One figure is wanted here: how many lines in the entries hold the word "html".

---*---

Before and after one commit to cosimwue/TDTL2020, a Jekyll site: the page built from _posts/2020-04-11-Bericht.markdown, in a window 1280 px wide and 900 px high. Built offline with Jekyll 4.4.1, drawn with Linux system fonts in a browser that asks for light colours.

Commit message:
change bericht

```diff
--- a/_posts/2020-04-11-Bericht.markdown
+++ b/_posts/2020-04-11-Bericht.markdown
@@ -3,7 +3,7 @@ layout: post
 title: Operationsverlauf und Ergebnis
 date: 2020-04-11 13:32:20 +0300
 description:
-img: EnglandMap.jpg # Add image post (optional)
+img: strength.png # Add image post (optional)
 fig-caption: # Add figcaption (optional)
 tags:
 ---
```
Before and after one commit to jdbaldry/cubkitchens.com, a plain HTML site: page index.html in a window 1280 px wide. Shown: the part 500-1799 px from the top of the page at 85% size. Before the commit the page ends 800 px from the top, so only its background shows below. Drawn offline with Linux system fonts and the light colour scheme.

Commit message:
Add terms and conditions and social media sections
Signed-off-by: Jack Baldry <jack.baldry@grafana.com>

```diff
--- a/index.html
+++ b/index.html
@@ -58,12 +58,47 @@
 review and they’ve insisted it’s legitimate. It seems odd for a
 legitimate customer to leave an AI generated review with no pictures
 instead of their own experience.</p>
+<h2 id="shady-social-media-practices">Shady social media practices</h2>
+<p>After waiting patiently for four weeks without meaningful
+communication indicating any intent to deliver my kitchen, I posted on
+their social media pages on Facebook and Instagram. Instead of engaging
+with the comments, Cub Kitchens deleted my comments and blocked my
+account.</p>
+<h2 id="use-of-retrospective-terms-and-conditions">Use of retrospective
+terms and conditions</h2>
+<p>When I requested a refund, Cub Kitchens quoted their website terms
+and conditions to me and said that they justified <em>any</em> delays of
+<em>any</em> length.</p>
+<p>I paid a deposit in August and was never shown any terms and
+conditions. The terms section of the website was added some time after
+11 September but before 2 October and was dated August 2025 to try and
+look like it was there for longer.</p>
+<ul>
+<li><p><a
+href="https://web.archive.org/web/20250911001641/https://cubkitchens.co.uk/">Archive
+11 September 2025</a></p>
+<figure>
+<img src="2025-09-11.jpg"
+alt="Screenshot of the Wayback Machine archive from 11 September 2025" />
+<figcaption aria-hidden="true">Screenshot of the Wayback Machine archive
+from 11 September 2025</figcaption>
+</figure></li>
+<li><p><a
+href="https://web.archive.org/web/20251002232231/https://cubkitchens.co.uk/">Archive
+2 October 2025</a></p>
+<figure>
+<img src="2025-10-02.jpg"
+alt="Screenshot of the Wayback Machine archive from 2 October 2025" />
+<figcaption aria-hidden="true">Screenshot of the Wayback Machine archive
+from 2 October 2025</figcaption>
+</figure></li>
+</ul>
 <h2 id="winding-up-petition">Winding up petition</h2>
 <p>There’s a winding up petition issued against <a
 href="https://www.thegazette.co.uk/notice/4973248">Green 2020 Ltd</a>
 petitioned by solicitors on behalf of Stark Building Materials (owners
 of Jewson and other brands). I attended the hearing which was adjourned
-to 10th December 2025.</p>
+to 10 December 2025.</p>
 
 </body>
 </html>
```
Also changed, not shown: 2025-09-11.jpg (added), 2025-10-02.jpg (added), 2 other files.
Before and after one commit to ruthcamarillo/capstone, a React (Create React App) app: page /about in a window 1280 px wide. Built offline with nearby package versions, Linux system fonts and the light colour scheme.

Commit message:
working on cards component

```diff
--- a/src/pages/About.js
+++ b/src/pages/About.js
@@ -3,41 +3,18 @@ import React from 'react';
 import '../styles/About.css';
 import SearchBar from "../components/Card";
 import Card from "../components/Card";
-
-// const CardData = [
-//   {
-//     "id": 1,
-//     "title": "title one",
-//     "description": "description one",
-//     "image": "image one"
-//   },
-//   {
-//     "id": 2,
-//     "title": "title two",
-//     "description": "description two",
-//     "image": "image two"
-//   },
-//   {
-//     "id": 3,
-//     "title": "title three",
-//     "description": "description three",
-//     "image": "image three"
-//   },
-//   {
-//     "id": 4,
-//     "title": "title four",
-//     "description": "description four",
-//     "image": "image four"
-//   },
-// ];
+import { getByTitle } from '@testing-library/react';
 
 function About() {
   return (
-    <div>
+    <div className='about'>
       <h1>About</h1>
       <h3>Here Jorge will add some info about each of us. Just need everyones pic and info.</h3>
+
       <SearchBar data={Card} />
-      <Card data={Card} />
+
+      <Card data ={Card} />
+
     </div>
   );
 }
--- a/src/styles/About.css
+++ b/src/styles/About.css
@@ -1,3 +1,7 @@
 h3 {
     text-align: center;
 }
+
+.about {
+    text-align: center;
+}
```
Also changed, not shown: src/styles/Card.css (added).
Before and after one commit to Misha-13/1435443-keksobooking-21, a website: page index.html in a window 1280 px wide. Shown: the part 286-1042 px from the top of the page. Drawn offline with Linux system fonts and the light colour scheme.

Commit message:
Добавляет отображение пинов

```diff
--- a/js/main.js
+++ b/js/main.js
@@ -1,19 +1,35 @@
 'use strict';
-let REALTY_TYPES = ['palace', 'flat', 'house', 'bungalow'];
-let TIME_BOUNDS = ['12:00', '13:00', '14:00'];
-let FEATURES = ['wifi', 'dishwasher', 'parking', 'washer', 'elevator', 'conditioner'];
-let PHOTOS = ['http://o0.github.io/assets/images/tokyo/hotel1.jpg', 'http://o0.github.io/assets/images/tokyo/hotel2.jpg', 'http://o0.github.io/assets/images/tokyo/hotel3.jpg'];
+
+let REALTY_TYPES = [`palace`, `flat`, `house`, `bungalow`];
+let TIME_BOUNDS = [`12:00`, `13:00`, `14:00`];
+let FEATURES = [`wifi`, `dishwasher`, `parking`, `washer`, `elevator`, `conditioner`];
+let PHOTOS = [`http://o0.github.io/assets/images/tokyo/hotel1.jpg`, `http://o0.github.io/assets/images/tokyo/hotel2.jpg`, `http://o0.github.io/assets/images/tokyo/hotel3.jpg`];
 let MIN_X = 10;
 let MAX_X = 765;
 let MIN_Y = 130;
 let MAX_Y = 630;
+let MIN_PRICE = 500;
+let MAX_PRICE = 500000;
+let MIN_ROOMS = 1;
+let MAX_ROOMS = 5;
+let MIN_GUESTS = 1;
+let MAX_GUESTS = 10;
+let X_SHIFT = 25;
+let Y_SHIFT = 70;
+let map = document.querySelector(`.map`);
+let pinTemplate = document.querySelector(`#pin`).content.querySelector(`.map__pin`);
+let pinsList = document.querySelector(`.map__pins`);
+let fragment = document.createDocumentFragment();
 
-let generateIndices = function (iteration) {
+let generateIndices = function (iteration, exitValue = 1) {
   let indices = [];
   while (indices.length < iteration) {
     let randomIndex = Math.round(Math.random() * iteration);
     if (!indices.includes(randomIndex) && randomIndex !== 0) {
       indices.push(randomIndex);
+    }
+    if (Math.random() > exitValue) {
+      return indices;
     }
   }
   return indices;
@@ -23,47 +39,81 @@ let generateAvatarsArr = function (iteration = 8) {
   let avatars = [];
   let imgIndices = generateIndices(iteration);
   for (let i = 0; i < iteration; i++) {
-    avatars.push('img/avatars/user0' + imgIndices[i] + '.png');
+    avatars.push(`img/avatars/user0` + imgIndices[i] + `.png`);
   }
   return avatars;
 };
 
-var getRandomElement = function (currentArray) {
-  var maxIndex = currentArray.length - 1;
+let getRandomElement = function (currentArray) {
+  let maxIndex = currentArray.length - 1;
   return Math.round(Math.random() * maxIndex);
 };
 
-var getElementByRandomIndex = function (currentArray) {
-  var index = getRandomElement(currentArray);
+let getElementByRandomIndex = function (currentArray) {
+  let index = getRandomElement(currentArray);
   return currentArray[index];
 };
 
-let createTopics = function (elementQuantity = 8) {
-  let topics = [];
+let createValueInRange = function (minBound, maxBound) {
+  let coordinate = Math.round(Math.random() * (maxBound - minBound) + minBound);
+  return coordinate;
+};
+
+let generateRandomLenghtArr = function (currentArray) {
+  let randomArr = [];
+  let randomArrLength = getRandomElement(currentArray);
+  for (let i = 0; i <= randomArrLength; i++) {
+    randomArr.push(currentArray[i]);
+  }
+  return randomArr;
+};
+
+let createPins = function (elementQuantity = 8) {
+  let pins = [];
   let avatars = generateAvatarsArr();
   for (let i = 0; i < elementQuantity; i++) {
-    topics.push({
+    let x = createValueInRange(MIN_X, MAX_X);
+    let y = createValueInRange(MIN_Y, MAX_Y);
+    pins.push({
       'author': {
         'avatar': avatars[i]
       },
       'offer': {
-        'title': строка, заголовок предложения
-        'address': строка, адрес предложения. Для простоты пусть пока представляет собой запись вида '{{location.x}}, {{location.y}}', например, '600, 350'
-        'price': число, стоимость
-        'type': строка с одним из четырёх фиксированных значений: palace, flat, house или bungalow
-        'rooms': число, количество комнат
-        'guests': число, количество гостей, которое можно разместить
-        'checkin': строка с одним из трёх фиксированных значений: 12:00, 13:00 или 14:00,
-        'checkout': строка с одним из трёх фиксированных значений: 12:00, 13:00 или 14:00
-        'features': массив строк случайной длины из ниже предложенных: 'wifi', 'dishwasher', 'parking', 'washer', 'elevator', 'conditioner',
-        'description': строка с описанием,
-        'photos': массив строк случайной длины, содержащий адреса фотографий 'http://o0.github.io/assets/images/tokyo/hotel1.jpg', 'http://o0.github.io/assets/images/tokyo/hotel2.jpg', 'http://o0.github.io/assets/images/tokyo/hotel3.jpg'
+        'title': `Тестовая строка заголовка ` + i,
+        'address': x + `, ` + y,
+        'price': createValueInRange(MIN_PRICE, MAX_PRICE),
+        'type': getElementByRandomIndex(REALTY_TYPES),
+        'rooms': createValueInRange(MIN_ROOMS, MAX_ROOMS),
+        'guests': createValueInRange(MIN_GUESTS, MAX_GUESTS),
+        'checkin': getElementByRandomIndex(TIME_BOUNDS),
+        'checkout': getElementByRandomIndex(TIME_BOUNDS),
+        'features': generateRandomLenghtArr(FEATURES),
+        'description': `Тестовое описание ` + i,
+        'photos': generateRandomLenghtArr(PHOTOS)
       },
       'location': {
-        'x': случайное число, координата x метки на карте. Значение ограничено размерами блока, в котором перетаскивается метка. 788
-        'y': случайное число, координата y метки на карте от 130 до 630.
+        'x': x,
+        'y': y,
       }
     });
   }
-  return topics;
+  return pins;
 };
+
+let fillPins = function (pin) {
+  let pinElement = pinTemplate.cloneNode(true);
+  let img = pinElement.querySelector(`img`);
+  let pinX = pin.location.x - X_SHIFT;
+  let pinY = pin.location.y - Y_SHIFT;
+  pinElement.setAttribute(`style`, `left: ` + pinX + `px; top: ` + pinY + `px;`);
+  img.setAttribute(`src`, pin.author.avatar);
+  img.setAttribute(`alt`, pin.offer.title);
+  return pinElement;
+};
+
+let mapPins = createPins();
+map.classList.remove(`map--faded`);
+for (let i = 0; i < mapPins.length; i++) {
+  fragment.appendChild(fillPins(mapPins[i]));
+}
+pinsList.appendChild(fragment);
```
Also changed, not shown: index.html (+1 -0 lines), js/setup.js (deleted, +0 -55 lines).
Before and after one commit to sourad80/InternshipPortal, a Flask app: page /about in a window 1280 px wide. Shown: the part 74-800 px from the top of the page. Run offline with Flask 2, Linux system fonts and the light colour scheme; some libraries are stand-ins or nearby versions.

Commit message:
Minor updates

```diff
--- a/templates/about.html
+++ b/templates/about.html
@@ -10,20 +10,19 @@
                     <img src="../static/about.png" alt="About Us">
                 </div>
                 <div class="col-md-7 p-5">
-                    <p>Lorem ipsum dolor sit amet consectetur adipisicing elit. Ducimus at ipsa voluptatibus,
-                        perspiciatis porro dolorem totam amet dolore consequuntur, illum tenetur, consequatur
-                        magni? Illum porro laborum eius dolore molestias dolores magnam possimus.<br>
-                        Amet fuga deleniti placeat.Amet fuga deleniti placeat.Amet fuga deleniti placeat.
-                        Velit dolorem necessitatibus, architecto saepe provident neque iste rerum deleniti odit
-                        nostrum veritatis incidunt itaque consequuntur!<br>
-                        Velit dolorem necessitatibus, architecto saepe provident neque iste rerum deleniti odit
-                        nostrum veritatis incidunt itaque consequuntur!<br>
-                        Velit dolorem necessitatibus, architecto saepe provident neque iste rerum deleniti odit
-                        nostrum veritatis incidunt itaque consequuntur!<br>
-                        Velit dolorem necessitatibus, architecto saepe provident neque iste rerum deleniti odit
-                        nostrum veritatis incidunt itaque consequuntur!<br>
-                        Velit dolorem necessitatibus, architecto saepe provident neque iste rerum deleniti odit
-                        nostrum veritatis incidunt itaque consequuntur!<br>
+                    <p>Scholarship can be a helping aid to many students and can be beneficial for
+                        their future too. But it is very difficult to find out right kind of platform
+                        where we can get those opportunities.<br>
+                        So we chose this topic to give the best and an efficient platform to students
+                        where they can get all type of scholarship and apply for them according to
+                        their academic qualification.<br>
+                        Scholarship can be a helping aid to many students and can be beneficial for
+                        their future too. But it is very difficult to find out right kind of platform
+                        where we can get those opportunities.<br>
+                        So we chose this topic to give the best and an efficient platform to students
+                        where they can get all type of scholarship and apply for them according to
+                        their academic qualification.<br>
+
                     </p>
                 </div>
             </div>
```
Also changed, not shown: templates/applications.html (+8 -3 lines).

---*---

• **SOLUTION FOR THIS PROBLEM**: 9